Records —
*** Block opens ***
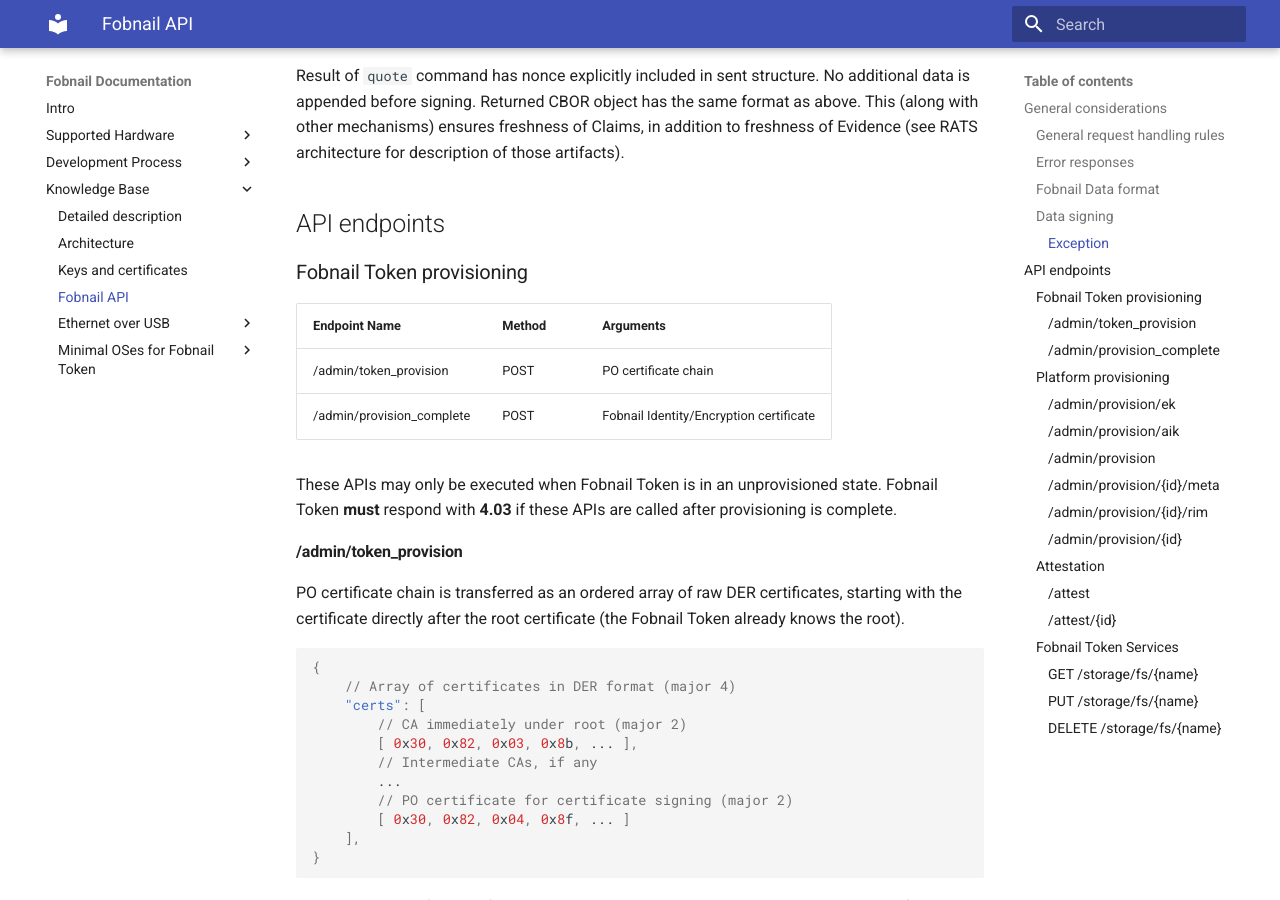
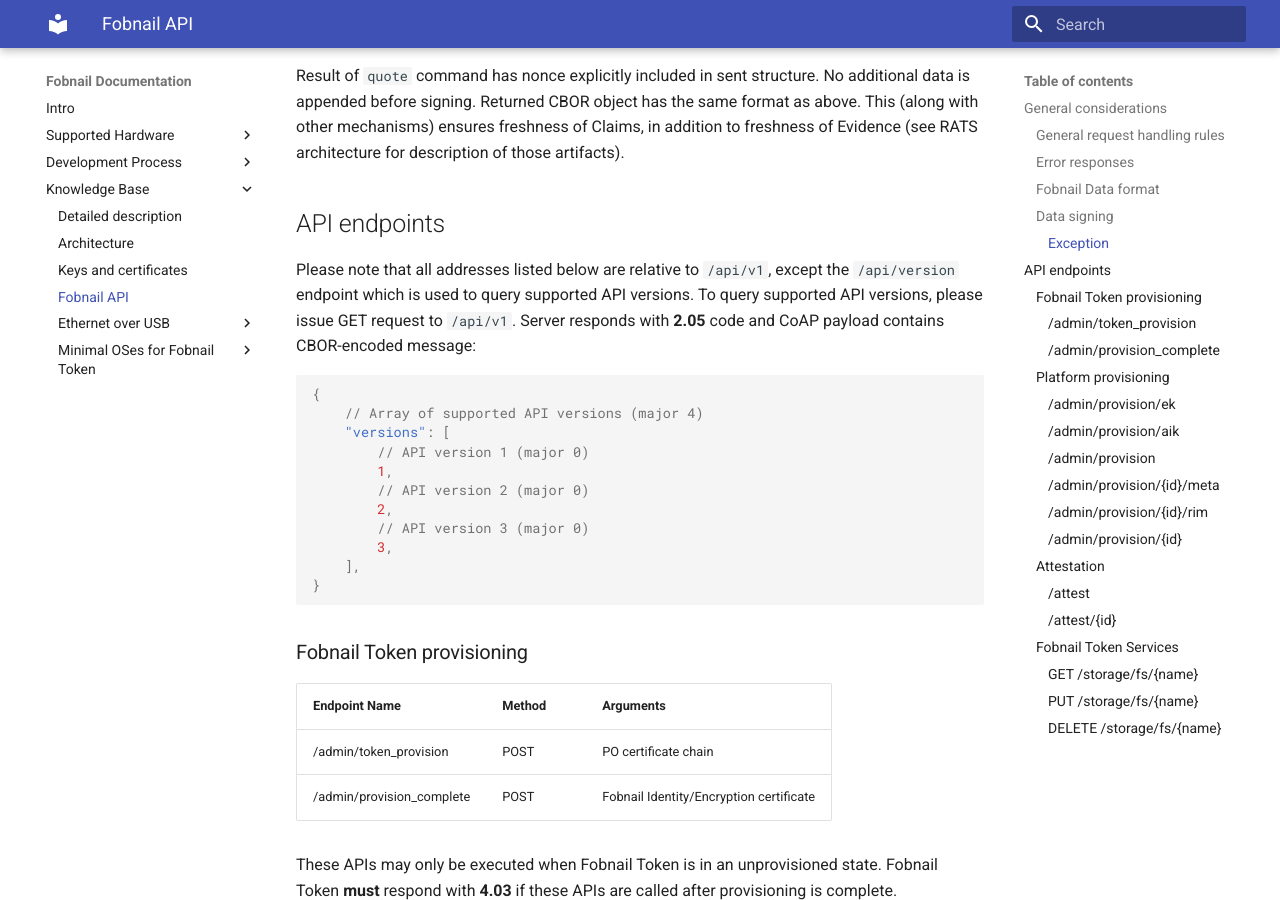
Before and after one commit to fobnail/docs, an MkDocs documentation site: the page built from docs/fobnail-api.md, in a window 1280 px wide and 900 px high, scrolled down 1883 px. Built offline with MkDocs 1.6.1 and Material for MkDocs 9.7.7, drawn with Linux system fonts in a browser that asks for light colours; some of the changed text lies outside the part shown.

Commit message:
docs/fobnail-api.md: fixes, add endpoint for querying API version

````diff
--- a/docs/fobnail-api.md
+++ b/docs/fobnail-api.md
@@ -94,6 +94,25 @@
 those artifacts).
 
 ## API endpoints
+
+Please note that all addresses listed below are relative to `/api/v1`, except
+the `/api/version` endpoint which is used to query supported API versions. To
+query supported API versions, please issue GET request to `/api/v1`. Server
+responds with **2.05** code and CoAP payload contains CBOR-encoded message:
+
+```json
+{
+    // Array of supported API versions (major 4)
+    "versions": [
+        // API version 1 (major 0)
+        1,
+        // API version 2 (major 0)
+        2,
+        // API version 3 (major 0)
+        3,
+    ],
+}
+```
 
 ### Fobnail Token provisioning
 
@@ -434,9 +453,9 @@
 > The GET method always returns the full contents of the file. Further versions
 > of this document may define API using the FETCH method from RFC8132.
 
-Fobnail Token attempts to open (or create) the requested file and returns
-**2.01** response with file ID, which is used as a handle to access the file.
-**4.04** is returned if the file does not exist or there is no access.
+Fobnail Token attempts to open the requested file and returns **2.05** response
+with file contents. **4.04** is returned if the file does not exist or there is
+no access.
 
 #### PUT /storage/fs/{name}
 
````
*** Block closes ***
Filter the data above, keeping only lines that include the string "file".

 > The GET method always returns the full contents of the file. Further versions
-Fobnail Token attempts to open (or create) the requested file and returns
-**2.01** response with file ID, which is used as a handle to access the file.
-**4.04** is returned if the file does not exist or there is no access.
+Fobnail Token attempts to open the requested file and returns **2.05** response
+with file contents. **4.04** is returned if the file does not exist or there is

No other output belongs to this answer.